Fifty years ago this week the Civil Rights Act of 1964 voided all discriminatory laws (de jure segregation) in the public arena. It went a step further than each of its predecessors of 1866, 1871, 1875, 1957 and 1960 by outlawing racial segregation in schools, the workplace, and other public spaces. Considered the most important act in its lineage, [...]

Judge Simon Sobeloff – Moderate to the Extreme

In his home town of Baltimore Judge Simon Sobeloff (1894-1973) was known as a man of principle and conscience. Though a Republican himself, he had strong relationships with party members on each side of the aisle, including mayors Theodore McKeldin(R) and Thomas D’Alesandro Jr(D). As his grandson Michael S. Mayer put it, “[he believed that] [...]

The (M)ad Men and Women of Hutzler’s

On any given day throughout the 1940s and ’50s, shoppers gathered around the Hutzler Brothers Company’s magical window displays on Howard Street. Costumers gawked at pristinely pressed panaches or furbelowed fashions framed by hand-written advertisements. The window displays became a part of the Hutzler experience. From ads in The Baltimore Sun, to the Art Deco [...]

Propaganda in the Free State: MdHS’s Collection of Poster Art

Before the advent of the internet, one of the simplest and most effective ways of getting the word out to people about a local festival, a concert, or a political message was by slapping a poster on a wall, storefront window, or telephone pole. Just recently, library staff completed an inventory of the over 1,300 [...]

A Thorny Path: School Desegregation in Baltimore

May 17, 2014 marks the 60th anniversary of the Supreme Court ruling on Brown vs. Board of Education. Activism in Baltimore and throughout the state of Maryland had been building toward a case for integrated public education for many years prior to the decision. Maryland has almost always occupied an ambivalent position on racial matters. [...]

Maryland on a Half Shell

The waters of the Chesapeake Bay have long sustained life in Maryland, providing both industry and food. Cities and towns sprung up along the banks of its tributaries and quick access to the Atlantic Ocean allowed international trade to flourish and spurred the growth of Baltimore and Annapolis. Seafood was a staple in every Marylander’s [...]

Ponzi’s Plea

My house of cards had collapsed! The bubble had busted! I had lost! Lost everything! Millions of dollars. Credit. Happiness. And even my liberty! Everything, except my courage. I needed that to take my medicine like a man. To meet the future. Unquestionably, I was licked. For the time being. But no man is ever [...]

The Grandmother Who Fought Porn: Mary Avara

This week we’re reposting something that we found over the holiday weekend. This piece inspired us to dig into the underbelly to see what we might have on porn fighting granny Mary Avara and we weren’t disappointed. So we took the liberty of adding a couple photos.
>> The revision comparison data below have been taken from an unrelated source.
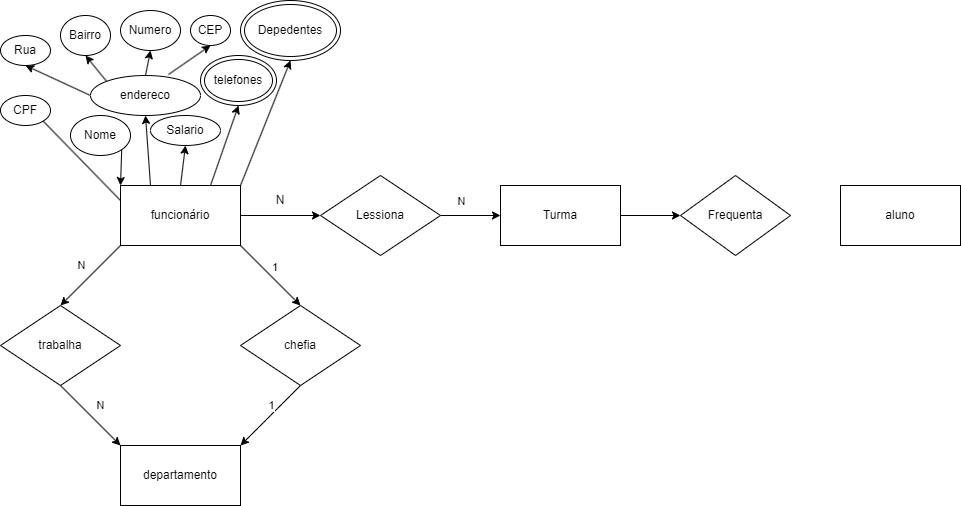
MurilohfMota/Diagramas keeps this draw.io diagram as Senac.png. Above is the earlier version. Source tidied: cells renumbered, new cells last; positions are measured from the earlier drawing's top-left corner, leaving out a move shared by most shapes.
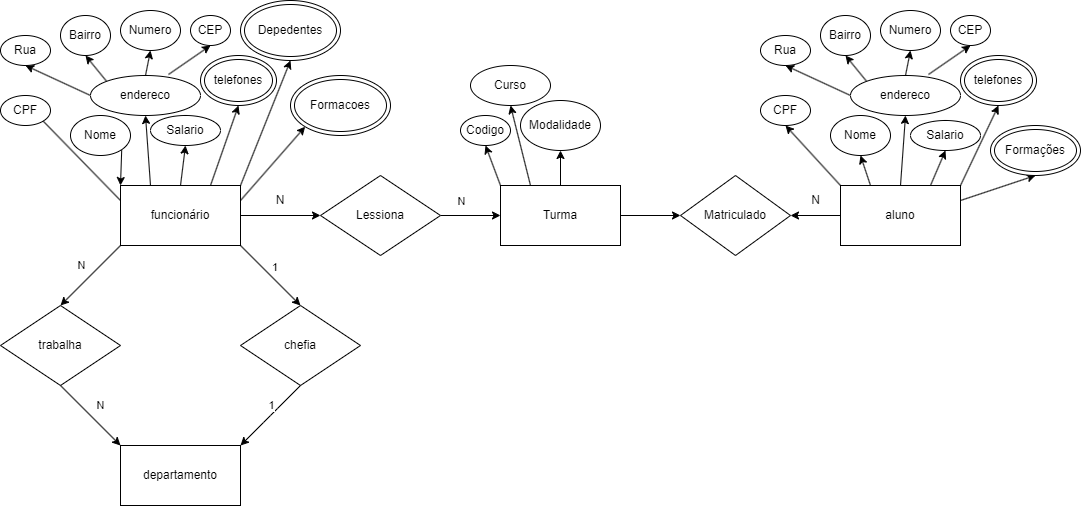
After the change.

What changed in the source:
```diff
@@ -17,9 +17,33 @@
     <mxCell id="6" style="edgeStyle=none;html=1;exitX=1;exitY=0.5;exitDx=0;exitDy=0;entryX=0;entryY=0.5;entryDx=0;entryDy=0;" parent="1" edge="1" source="7" target="37">
       <mxGeometry relative="1" as="geometry" />
     </mxCell>
+    <mxCell id="43" style="edgeStyle=none;html=1;exitX=1;exitY=0.25;exitDx=0;exitDy=0;entryX=0;entryY=1;entryDx=0;entryDy=0;rounded=1;" parent="1" edge="1" source="7" target="68">
+      <mxGeometry relative="1" as="geometry" />
+    </mxCell>
     <mxCell id="7" value="funcionário" style="rounded=0;whiteSpace=wrap;html=1;" parent="1" vertex="1">
       <mxGeometry x="120" y="185" width="120" height="60" as="geometry" />
     </mxCell>
+    <mxCell id="44" style="edgeStyle=none;html=1;exitX=0;exitY=0.5;exitDx=0;exitDy=0;entryX=1;entryY=0.5;entryDx=0;entryDy=0;" parent="1" edge="1" source="8" target="40">
+      <mxGeometry relative="1" as="geometry" />
+    </mxCell>
+    <mxCell id="45" style="edgeStyle=none;rounded=1;html=1;exitX=0.5;exitY=0;exitDx=0;exitDy=0;entryX=0.5;entryY=1;entryDx=0;entryDy=0;" parent="1" edge="1" source="8" target="61">
+      <mxGeometry relative="1" as="geometry" />
+    </mxCell>
+    <mxCell id="46" style="edgeStyle=none;rounded=1;html=1;exitX=0.75;exitY=0;exitDx=0;exitDy=0;entryX=0.5;entryY=1;entryDx=0;entryDy=0;" parent="1" edge="1" source="8" target="64">
+      <mxGeometry relative="1" as="geometry" />
+    </mxCell>
+    <mxCell id="47" style="edgeStyle=none;rounded=1;html=1;exitX=1;exitY=0;exitDx=0;exitDy=0;entryX=0.5;entryY=1;entryDx=0;entryDy=0;" parent="1" edge="1" source="8" target="65">
+      <mxGeometry relative="1" as="geometry" />
+    </mxCell>
+    <mxCell id="48" style="edgeStyle=none;rounded=1;html=1;exitX=0.25;exitY=0;exitDx=0;exitDy=0;entryX=0.5;entryY=1;entryDx=0;entryDy=0;" parent="1" edge="1" source="8" target="56">
+      <mxGeometry relative="1" as="geometry" />
+    </mxCell>
+    <mxCell id="49" style="edgeStyle=none;rounded=1;html=1;exitX=0;exitY=0;exitDx=0;exitDy=0;entryX=0.5;entryY=1;entryDx=0;entryDy=0;" parent="1" edge="1" source="8" target="55">
+      <mxGeometry relative="1" as="geometry" />
+    </mxCell>
+    <mxCell id="50" style="edgeStyle=none;rounded=1;html=1;exitX=1;exitY=0.25;exitDx=0;exitDy=0;entryX=0.5;entryY=1;entryDx=0;entryDy=0;" parent="1" edge="1" source="8" target="69">
+      <mxGeometry relative="1" as="geometry" />
+    </mxCell>
     <mxCell id="8" value="aluno" style="rounded=0;whiteSpace=wrap;html=1;" parent="1" vertex="1">
       <mxGeometry x="840" y="185" width="120" height="60" as="geometry" />
     </mxCell>
@@ -126,10 +150,19 @@
     <mxCell id="38" value="N" style="text;html=1;strokeColor=none;fillColor=none;align=center;verticalAlign=middle;whiteSpace=wrap;rounded=0;shadow=0;sketch=0;" parent="1" vertex="1">
       <mxGeometry x="270" y="195" width="20" height="10" as="geometry" />
     </mxCell>
+    <mxCell id="51" style="edgeStyle=none;rounded=1;html=1;exitX=0;exitY=0;exitDx=0;exitDy=0;entryX=0.5;entryY=1;entryDx=0;entryDy=0;" parent="1" edge="1" source="39" target="70">
+      <mxGeometry relative="1" as="geometry" />
+    </mxCell>
+    <mxCell id="52" style="edgeStyle=none;rounded=1;html=1;exitX=0.5;exitY=0;exitDx=0;exitDy=0;entryX=0.5;entryY=1;entryDx=0;entryDy=0;" parent="1" edge="1" source="39" target="72">
+      <mxGeometry relative="1" as="geometry" />
+    </mxCell>
+    <mxCell id="53" style="edgeStyle=none;rounded=1;html=1;exitX=0.25;exitY=0;exitDx=0;exitDy=0;entryX=0.5;entryY=1;entryDx=0;entryDy=0;" parent="1" edge="1" source="39" target="71">
+      <mxGeometry relative="1" as="geometry" />
+    </mxCell>
     <mxCell id="39" value="Turma" style="rounded=0;whiteSpace=wrap;html=1;" parent="1" vertex="1">
       <mxGeometry x="500" y="185" width="120" height="60" as="geometry" />
     </mxCell>
-    <mxCell id="40" value="Frequenta" style="rhombus;whiteSpace=wrap;html=1;" parent="1" vertex="1">
+    <mxCell id="40" value="Matriculado" style="rhombus;whiteSpace=wrap;html=1;" parent="1" vertex="1">
       <mxGeometry x="680" y="175" width="110" height="80" as="geometry" />
     </mxCell>
     <mxCell id="41" style="endArrow=classic;html=1;exitX=1;exitY=0.5;exitDx=0;exitDy=0;entryX=0;entryY=0.5;entryDx=0;entryDy=0;" parent="1" edge="1" source="39" target="40">
@@ -140,5 +173,62 @@
         <mxPoint x="-190" y="-15" as="offset" />
       </mxGeometry>
     </mxCell>
+    <mxCell id="54" value="N" style="text;html=1;align=center;verticalAlign=middle;strokeColor=none;fillColor=none;" parent="1" vertex="1">
+      <mxGeometry x="800" y="185" width="30" height="30" as="geometry" />
+    </mxCell>
+    <mxCell id="55" value="CPF" style="ellipse;whiteSpace=wrap;html=1;" parent="1" vertex="1">
+      <mxGeometry x="760" y="95" width="50" height="30" as="geometry" />
+    </mxCell>
+    <mxCell id="56" value="Nome" style="ellipse;whiteSpace=wrap;html=1;" parent="1" vertex="1">
+      <mxGeometry x="830" y="115" width="60" height="40" as="geometry" />
+    </mxCell>
+    <mxCell id="57" style="edgeStyle=none;html=1;exitX=0.709;exitY=-0.025;exitDx=0;exitDy=0;entryX=0.5;entryY=1;entryDx=0;entryDy=0;exitPerimeter=0;" parent="1" edge="1" source="61" target="62">
+      <mxGeometry relative="1" as="geometry" />
+    </mxCell>
+    <mxCell id="58" style="edgeStyle=none;html=1;exitX=0;exitY=0.5;exitDx=0;exitDy=0;entryX=0.5;entryY=1;entryDx=0;entryDy=0;" parent="1" edge="1" source="61" target="63">
+      <mxGeometry relative="1" as="geometry" />
+    </mxCell>
+    <mxCell id="59" style="edgeStyle=none;html=1;exitX=0;exitY=0;exitDx=0;exitDy=0;entryX=0.5;entryY=1;entryDx=0;entryDy=0;" parent="1" edge="1" source="61" target="66">
+      <mxGeometry relative="1" as="geometry" />
+    </mxCell>
+    <mxCell id="60" style="edgeStyle=none;html=1;exitX=0.5;exitY=0;exitDx=0;exitDy=0;entryX=0.5;entryY=1;entryDx=0;entryDy=0;" parent="1" edge="1" source="61" target="67">
+      <mxGeometry relative="1" as="geometry" />
+    </mxCell>
+    <mxCell id="61" value="endereco" style="ellipse;whiteSpace=wrap;html=1;" parent="1" vertex="1">
+      <mxGeometry x="850" y="75" width="110" height="40" as="geometry" />
+    </mxCell>
+    <mxCell id="62" value="CEP" style="ellipse;whiteSpace=wrap;html=1;" parent="1" vertex="1">
+      <mxGeometry x="950" y="15" width="40" height="30" as="geometry" />
+    </mxCell>
+    <mxCell id="63" value="Rua" style="ellipse;whiteSpace=wrap;html=1;" parent="1" vertex="1">
+      <mxGeometry x="760" y="35" width="50" height="30" as="geometry" />
+    </mxCell>
+    <mxCell id="64" value="Salario" style="ellipse;whiteSpace=wrap;html=1;" parent="1" vertex="1">
+      <mxGeometry x="910" y="120" width="70" height="30" as="geometry" />
+    </mxCell>
+    <mxCell id="65" value="telefones" style="ellipse;shape=doubleEllipse;whiteSpace=wrap;html=1;shadow=0;sketch=0;" parent="1" vertex="1">
+      <mxGeometry x="960" y="55" width="76" height="50" as="geometry" />
+    </mxCell>
+    <mxCell id="66" value="Bairro" style="ellipse;whiteSpace=wrap;html=1;shadow=0;sketch=0;" parent="1" vertex="1">
+      <mxGeometry x="820" y="15" width="50" height="40" as="geometry" />
+    </mxCell>
+    <mxCell id="67" value="Numero" style="ellipse;whiteSpace=wrap;html=1;shadow=0;sketch=0;" parent="1" vertex="1">
+      <mxGeometry x="880" y="10" width="60" height="40" as="geometry" />
+    </mxCell>
+    <mxCell id="68" value="Formacoes" style="ellipse;shape=doubleEllipse;whiteSpace=wrap;html=1;" parent="1" vertex="1">
+      <mxGeometry x="290" y="75" width="100" height="60" as="geometry" />
+    </mxCell>
+    <mxCell id="69" value="Formações" style="ellipse;shape=doubleEllipse;whiteSpace=wrap;html=1;" parent="1" vertex="1">
+      <mxGeometry x="990" y="125" width="90" height="50" as="geometry" />
+    </mxCell>
+    <mxCell id="70" value="Codigo" style="ellipse;whiteSpace=wrap;html=1;" parent="1" vertex="1">
+      <mxGeometry x="460" y="115" width="50" height="30" as="geometry" />
+    </mxCell>
+    <mxCell id="71" value="Curso" style="ellipse;whiteSpace=wrap;html=1;" parent="1" vertex="1">
+      <mxGeometry x="470" y="65" width="80" height="40" as="geometry" />
+    </mxCell>
+    <mxCell id="72" value="Modalidade" style="ellipse;whiteSpace=wrap;html=1;" parent="1" vertex="1">
+      <mxGeometry x="520" y="100" width="80" height="50" as="geometry" />
+    </mxCell>
   </root>
 </mxGraphModel>
```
You can access the original post on the [...]

Leaving no Stones Unturned: Charles Carroll of Carrollton’s Declarations of Independence

Yes, declarations is plural in the title of this week’s post. The story that follows is another fun example of how we learn more about our collections, the expected and the unexpected. The subject of this puzzle first hit our “to do” list several months ago when identifying library treasures to rotate into MdHS’s “Inventing [...]

Kohl’s Orioles, 1993

Our Baltimore Orioles are off to a bit of a slow start this year, but it is ridiculously early to start worrying. This doesn’t mean that many of us won’t start worrying or haven’t already started. It’s a proud tradition of worry we have in Charm City. There are plenty of reasons to keep positive: [...]